The counterpart to BUNKR’s debut album The Initiation Well from earlier this year, this collection sees a diverse collection of electronic artists tackling Brighton-based James Dean’s exquisitely-executed pieces. The Initiation Well was a brilliant, if relatively understated gem of an album; an album that didn’t come with glossy promotion or a massive PR budget and yet which exuded a confidence, panache and depth very often absent from a lot of solo electronic efforts that cross this writer’s (virtual) desk. The happy news is that each of the mixes here simply shine a light on how good the original material was in the first place, even if they take Dean’s vision off down interesting, and sometimes unexpected pathways.

Fujiya & Miyagi return the favour offered through BUNKR’s mix of their ‘Personal Space’ with a fresh take on ‘Solitary Drift’, here recast as a mournful vocal pop track thanks to the addition of uncharacteristically muted vocals from F&M’s David Best. The result is a towering synth pop epic moving along on a waltz rhythm and dystopian path. ‘The Initiation Well’ is given a reverential acid techno retread by Jonathan Krisp that immediately transports you back to a mid-90s Richie Hawtin night, beautifully augmented by ambient washes and blurry vocal snippets.
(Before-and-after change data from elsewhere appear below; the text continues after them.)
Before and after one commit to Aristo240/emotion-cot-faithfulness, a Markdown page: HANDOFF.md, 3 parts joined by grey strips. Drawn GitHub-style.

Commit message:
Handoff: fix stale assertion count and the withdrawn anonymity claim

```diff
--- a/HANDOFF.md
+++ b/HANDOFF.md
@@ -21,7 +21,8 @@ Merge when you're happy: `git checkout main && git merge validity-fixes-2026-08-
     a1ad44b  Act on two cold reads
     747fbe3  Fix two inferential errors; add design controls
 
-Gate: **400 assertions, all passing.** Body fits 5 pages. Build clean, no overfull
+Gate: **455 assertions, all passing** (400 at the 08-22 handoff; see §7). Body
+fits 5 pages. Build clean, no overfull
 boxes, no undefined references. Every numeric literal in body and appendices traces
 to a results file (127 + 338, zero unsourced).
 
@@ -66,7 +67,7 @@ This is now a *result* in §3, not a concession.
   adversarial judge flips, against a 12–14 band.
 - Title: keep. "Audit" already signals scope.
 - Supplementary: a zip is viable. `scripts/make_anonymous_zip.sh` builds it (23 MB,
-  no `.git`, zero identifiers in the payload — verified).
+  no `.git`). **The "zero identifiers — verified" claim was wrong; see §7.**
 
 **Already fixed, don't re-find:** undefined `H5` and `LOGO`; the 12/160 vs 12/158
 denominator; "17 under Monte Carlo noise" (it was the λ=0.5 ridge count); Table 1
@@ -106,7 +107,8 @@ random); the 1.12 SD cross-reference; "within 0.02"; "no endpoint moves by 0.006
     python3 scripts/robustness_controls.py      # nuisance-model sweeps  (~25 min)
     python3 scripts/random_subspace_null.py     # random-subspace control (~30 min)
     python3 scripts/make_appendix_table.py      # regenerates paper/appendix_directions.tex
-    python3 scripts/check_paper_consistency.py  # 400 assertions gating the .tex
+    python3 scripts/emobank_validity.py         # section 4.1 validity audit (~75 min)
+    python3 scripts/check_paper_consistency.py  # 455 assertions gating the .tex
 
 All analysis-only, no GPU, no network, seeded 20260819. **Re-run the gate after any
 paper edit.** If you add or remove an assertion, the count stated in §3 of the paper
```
Elsewhere, Echaskech’s mix of ‘Left For Dust’ flips the original into deep minimal techno shapes, its fluttering, filtered melody and unswerving rhythm given a firmness and urgency as the mix progresses, while Luxtron’s remix of ‘East Of Eden’ sounds like an updated version of Aphex Twin’s ‘Xtal’ from Selected Ambient Works 85-92, all woozy texture and shimmering, obfuscated melodies over a restrained progressive house beat.

Perhaps the most surprising moment in this set comes with Infinite Scale’s mix of ‘Docking Procedure’, which pushes the track squarely into deep dub territory, replete with springy percussion, haunting echo and stuttering rhythms offset by squelchy and vibrant 303 flourishes.
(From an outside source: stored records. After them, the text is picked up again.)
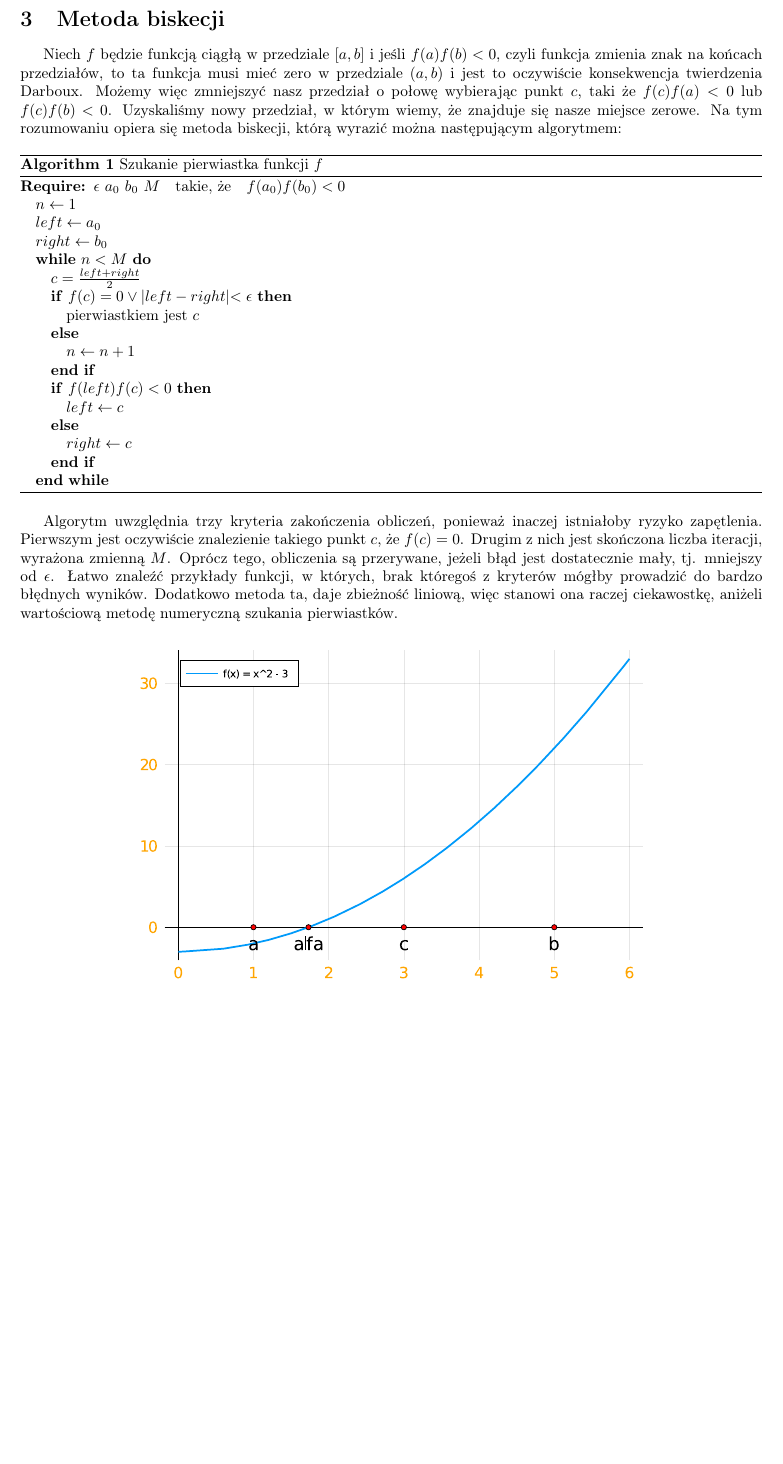
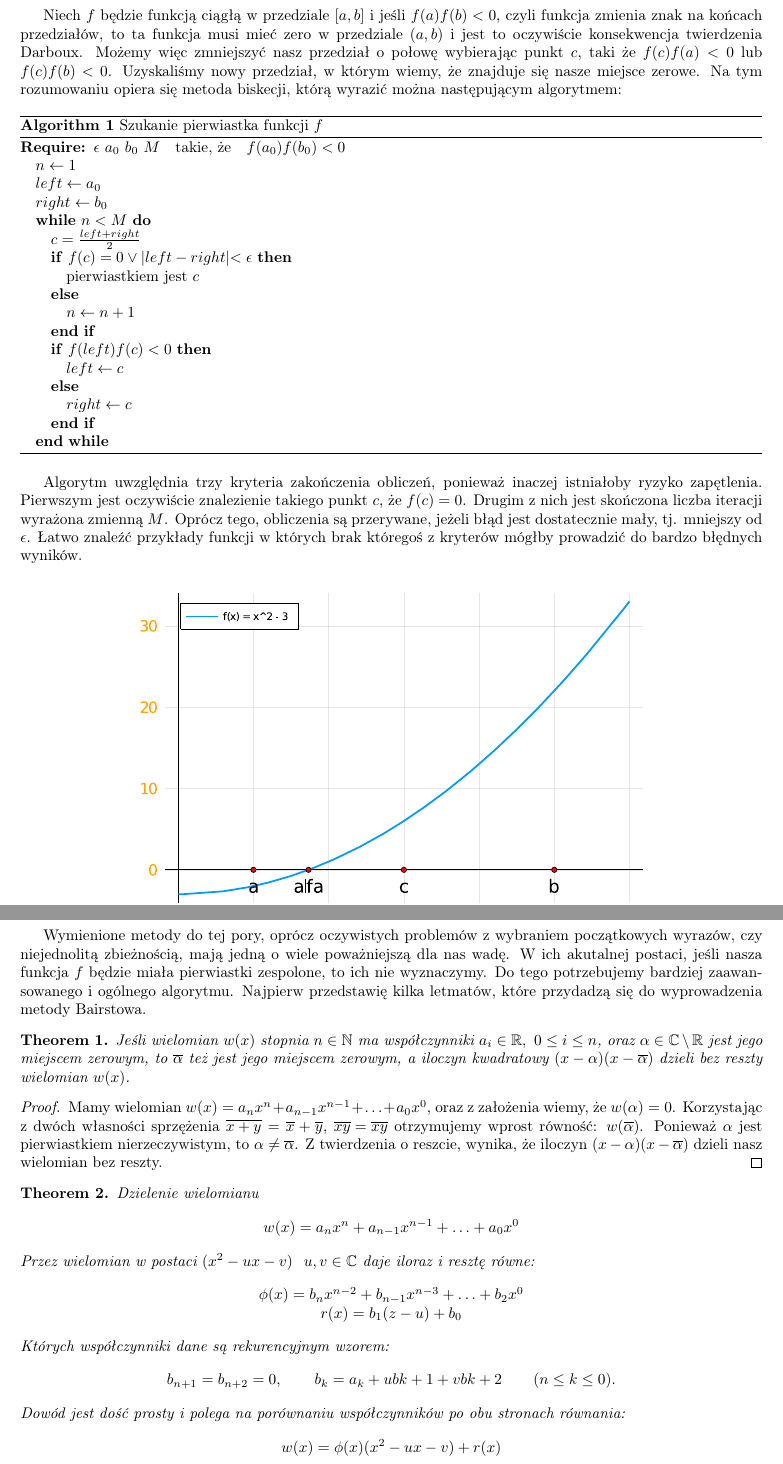
Before and after one commit to Wonziu/ANM, a LaTeX document (sprawozdanie.tex): part of page 3 of 3 before the commit and two parts of pages 3 and 4 of 4 after it, the two joined at a grey line, cut at the place of the change, the shorter picture padded with empty space. Compiled offline with pdfLaTeX.

Commit message:
Added Bairstow

```diff
--- a/sprawozdanie.tex
+++ b/sprawozdanie.tex
@@ -8,7 +8,12 @@
 \usepackage{graphicx}
 \usepackage{algorithm}
 \usepackage{algorithmic}
+\usepackage{amsthm}
+
 \graphicspath{ {./images/} }
+\newtheorem{theorem}{Theorem}
+\let\conjugate\overline
+
 
 \title{\textbf{Pracownia z Analizy Numerycznej}\\{\Large Sprawozdanie do zadania P1.7}}
 \author{Mateusz Leonowicz}
@@ -106,10 +111,9 @@
 
     Algorytm uwzględnia trzy kryteria zakończenia obliczeń, ponieważ inaczej istniałoby
     ryzyko zapętlenia. Pierwszym jest oczywiście znalezienie takiego punkt $c$, że $f(c) = 0$. Drugim z nich jest
-    skończona liczba iteracji, wyrażona zmienną $M$. Oprócz tego, obliczenia są przerywane,
-    jeżeli błąd jest dostatecznie mały, tj. mniejszy od $\epsilon$. Łatwo znaleźć przykłady funkcji, w których,
-    brak któregoś z kryterów mógłby prowadzić do bardzo błędnych wyników. Dodatkowo metoda ta, daje zbieżność liniową,
-    więc stanowi ona raczej ciekawostkę, aniżeli wartościową metodę numeryczną szukania pierwiastków.
+    skończona liczba iteracji wyrażona zmienną $M$. Oprócz tego, obliczenia są przerywane,
+    jeżeli błąd jest dostatecznie mały, tj. mniejszy od $\epsilon$. Łatwo znaleźć przykłady funkcji w których
+    brak któregoś z kryterów mógłby prowadzić do bardzo błędnych wyników.
 
     \begin{figure}[h]
         \centering
@@ -118,6 +122,47 @@
     \end{figure}
 
 \newpage
+\section{Metoda Bairstowa}
+    Wymienione metody do tej pory, oprócz oczywistych problemów z wybraniem początkowych wyrazów, czy niejednolitą zbieżnością, mają
+    jedną o wiele poważniejszą dla nas wadę. W ich akutalnej postaci, jeśli nasza funkcja $f$ będzie miała pierwiastki zespolone, to
+    ich nie wyznaczymy. Do tego potrzebujemy bardziej zaawansowanego i ogólnego algorytmu. Najpierw przedstawię
+    kilka letmatów, które przydadzą się do wyprowadzenia metody Bairstowa.
+    \begin{theorem}
+        Jeśli wielomian $w(x)$ stopnia $n \in \mathbb{N}$ ma współczynniki
+        $a_i \in \mathbb{R},\ 0 \leq i \leq n$, oraz $\alpha \in \mathbb{C} \setminus \mathbb{R}$ jest jego
+        miejscem zerowym, to $\conjugate{\alpha}$ też jest jego miejscem zerowym, a iloczyn
+        kwadratowy $(x - \alpha)(x - \conjugate{\alpha})$ dzieli bez reszty wielomian $w(x)$.
+    \end{theorem}
+    \begin{proof}
+        Mamy wielomian $w(x) = a_{n}x^n + a_{n-1}x^{n-1} + \ldots + a_{0}x^0$, oraz z założenia wiemy, że
+        $w(\alpha) = 0$. Korzystając z dwóch własności sprzężenia $\conjugate{x + y} = \conjugate{x} + \conjugate{y}$,
+        ${\conjugate{xy} = \conjugate{x}\conjugate{y}}$ otrzymujemy wprost równość: $w(\conjugate{\alpha})$. Ponieważ
+        $\alpha$ jest pierwiastkiem nierzeczywistym, to $\alpha \neq \conjugate{\alpha}$. Z twierdzenia o reszcie, wynika, że
+        iloczyn $(x - \alpha)(x - \conjugate{\alpha})$ dzieli nasz wielomian bez reszty.
+    \end{proof}
+
+    \begin{theorem}
+        Dzielenie wielomianu
+        \[
+            w(x) = a_{n}x^n + a_{n-1}x^{n-1} + \ldots + a_{0}x^0
+        \]
+        Przez wielomian w postaci $(x^2 - ux - v) \ \ u,v \in \mathbb{C}$ daje iloraz i resztę równe:
+        \[
+            \begin{array}{c}
+                \phi(x) = b_{n}x^{n-2} + b_{n-1}x^{n-3} + \ldots + b_{2}x^0 \\
+                r(x) = b_{1}(z - u) + b_{0}
+            \end{array}
+        \]
+        Których współczynniki dane są rekurencyjnym wzorem:
+        \[
+            b_{n+1} = b_{n+2} = 0, \qquad b_k = a_k + ub{k+1} + vb{k+2} \qquad (n \leq k \leq 0).
+        \]
+        Dowód jest dość prosty i polega na porównaniu współczynników po obu stronach równania:
+        \[
+            w(x) = \phi(x)(x^2 - ux - v) + r(x)
+        \]
+
+    \end{theorem}
 
 
 \end{document}
```
Also changed, not shown: sprawozdanie.pdf, sprawozdanie.tex (6 more changed lines).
The Initiation Well Remixed by BUNKR was released November 29 2019 by VLSI Records.

Words: Mat Smith

(c) 2019 Further.

Laura Agnusdei – Laurisilva

Laura Agnusdei is an Italian saxophonist, electronic musician and all-round deep thinker, whose musical endeavours range from studying electronic music in The Hague to playing sax in psych groups to producing complex melodic music fusing together all of her seemingly incompatible disparate interests. Laurisilva, her debut full-length album takes its name from ancient subtropical forests, the first part of its name providing a link to the Latin etymological root word that begat her first name.

Recorded in The Hague where she completed her Masters in electronic music and her Bologna bedroom, Laurisilva is an absorbing suite of six pieces that seek to evoke the natural environments of the forests that inspired its creation. Here, on tracks like the mesmerising title track or ‘Epiphyte Blues’, you find Agnusdei’s sax playing providing effortlessly evocative motifs, augmented by gurgling analogue electronics, intricate sound design flourishes and delicate processing, occasionally seeing a range of collaborators dropping in jazzy reeds, flutes and trumpet. The result is a sort of wonky electroacoustic big band music somewhere on the continuum between jazz, exotica, Warp electronica and modern classical (whatever that is).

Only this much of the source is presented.